In 2011, researchers from North Carolina University have developed a method to find out what video game players want - when they're playing their games. The method, researchers say, can accurately predict the behavior of players in online role-playing games.

We are able to predict what a player in a game will do based on his or her previous behavior, with up to 80 percent accuracy, Brent Harrison, a Ph.D. student at NC State and co-author of the paper describing the research said in a statement.

The research team used a data-driven predictive method by analyzing the behavior of 14,000 players in the massively multiplayer online role-playing game (MMORPG) World of Warcraft. In World of Warcraft, the researchers collected data in which order did players receive their achievement badges.  They identified the degree to which each individual achievement was correlated to every other achievement.

From there, the researchers grouped closely correlated achievements together into cliques. They thought those cliques could be used to predict player behavior. If a player achieved four out of seven achievements in a clique, there was a good chance they would go after the other three.
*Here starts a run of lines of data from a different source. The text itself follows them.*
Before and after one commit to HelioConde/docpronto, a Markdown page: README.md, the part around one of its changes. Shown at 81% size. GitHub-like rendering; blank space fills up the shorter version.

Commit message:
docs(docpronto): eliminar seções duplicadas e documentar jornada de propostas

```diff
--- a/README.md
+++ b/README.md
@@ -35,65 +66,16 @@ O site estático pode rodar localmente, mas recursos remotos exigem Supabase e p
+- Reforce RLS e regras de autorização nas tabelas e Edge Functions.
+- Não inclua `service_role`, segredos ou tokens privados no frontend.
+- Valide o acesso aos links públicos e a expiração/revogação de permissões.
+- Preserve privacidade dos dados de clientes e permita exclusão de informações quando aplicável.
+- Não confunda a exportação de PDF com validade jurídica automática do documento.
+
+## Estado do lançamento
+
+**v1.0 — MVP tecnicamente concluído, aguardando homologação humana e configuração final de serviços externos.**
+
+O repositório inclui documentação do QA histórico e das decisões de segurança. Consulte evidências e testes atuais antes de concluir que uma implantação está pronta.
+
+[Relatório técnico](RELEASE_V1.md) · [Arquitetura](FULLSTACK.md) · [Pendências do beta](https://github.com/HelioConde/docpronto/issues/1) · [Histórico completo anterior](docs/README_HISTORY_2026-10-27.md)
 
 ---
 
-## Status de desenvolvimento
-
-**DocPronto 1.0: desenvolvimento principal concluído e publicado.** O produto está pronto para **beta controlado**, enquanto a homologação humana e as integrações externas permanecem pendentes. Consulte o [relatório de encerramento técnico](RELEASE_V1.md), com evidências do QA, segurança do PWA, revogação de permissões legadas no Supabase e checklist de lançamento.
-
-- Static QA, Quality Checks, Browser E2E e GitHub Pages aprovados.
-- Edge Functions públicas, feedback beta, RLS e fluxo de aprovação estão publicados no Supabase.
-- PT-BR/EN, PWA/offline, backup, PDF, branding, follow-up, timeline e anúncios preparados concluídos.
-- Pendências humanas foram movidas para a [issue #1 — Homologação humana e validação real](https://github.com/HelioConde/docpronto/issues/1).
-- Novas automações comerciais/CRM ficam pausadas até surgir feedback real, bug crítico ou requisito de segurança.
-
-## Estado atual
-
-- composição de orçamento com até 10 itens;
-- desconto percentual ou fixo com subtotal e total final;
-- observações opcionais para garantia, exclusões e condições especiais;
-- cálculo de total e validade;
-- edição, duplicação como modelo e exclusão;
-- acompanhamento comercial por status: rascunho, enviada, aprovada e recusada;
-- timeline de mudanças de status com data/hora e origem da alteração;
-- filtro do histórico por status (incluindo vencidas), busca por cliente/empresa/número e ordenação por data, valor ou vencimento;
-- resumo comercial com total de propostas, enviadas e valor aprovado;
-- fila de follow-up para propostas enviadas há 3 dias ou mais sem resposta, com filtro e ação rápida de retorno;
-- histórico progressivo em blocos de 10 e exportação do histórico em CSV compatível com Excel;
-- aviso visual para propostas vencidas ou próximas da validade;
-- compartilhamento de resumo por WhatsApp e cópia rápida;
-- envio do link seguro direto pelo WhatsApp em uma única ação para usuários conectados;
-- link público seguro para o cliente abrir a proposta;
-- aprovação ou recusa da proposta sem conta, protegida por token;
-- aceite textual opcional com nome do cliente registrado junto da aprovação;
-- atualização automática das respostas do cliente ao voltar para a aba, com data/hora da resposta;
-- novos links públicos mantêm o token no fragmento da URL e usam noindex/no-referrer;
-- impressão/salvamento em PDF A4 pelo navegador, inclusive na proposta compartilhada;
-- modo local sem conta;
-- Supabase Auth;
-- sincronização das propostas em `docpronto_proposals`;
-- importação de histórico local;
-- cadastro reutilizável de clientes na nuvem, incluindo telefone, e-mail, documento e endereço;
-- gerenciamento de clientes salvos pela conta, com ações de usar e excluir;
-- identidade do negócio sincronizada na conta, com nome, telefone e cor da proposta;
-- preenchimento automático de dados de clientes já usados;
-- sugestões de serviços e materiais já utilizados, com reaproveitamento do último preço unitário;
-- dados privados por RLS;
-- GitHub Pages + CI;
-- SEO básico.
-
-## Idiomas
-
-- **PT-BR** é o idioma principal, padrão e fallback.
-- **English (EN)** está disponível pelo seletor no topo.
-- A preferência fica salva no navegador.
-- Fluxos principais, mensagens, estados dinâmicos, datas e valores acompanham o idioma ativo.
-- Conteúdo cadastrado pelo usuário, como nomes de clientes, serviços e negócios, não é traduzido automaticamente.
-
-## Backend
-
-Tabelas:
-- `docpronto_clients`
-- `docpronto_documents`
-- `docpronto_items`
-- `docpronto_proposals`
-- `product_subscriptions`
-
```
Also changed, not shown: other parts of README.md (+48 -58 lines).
The research could be useful to help publishers develop new game content, or help players go to the parts of a game they will enjoy most.

A good game stands on its own. If you want to improve it, you have to make sure players will like any changes you make. This research can help researchers get it right, because if you have a good idea of what players like, you can make informed decisions about the kind of storylines and mechanics those players would like in the future, Dr. David L. Roberts, an assistant professor of computer science at NC State and co-author of the paper, said in a statement.

This work could obviously be used for World of Warcraft or other MMORPGs but it also applies to any setting where users are making a series of decisions. That could be other gaming formats, or even online retailing, he added.

The researchers plan on presenting the paper, Using Sequential Observations to Model and Predict Player Behavior, at the Foundations of Digital Games Conference in Bordeaux, France on June 29.

Follow Gabriel Perna on Twitter at @GabrielSPerna